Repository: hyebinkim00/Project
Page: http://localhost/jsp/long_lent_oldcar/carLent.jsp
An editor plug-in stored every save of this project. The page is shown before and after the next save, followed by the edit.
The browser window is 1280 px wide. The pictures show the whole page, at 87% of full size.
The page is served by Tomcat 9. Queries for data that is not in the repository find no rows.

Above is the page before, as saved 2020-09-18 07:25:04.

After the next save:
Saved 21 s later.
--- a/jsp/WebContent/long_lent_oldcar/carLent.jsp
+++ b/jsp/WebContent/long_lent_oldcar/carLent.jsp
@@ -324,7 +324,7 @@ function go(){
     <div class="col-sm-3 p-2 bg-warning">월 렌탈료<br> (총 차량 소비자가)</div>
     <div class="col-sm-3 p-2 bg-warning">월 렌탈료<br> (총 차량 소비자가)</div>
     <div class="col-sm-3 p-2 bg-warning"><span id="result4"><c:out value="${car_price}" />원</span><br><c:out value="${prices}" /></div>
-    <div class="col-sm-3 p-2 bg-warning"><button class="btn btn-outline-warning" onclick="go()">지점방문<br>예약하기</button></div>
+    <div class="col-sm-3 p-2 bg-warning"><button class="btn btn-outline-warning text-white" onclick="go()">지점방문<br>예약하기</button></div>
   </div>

————————

#### [Directions for this task]
Could you copy every line from the records that has "carLent" in it?

#### [Expected answer]
Page: http://localhost/jsp/long_lent_oldcar/carLent.jsp
--- a/jsp/WebContent/long_lent_oldcar/carLent.jsp
+++ b/jsp/WebContent/long_lent_oldcar/carLent.jsp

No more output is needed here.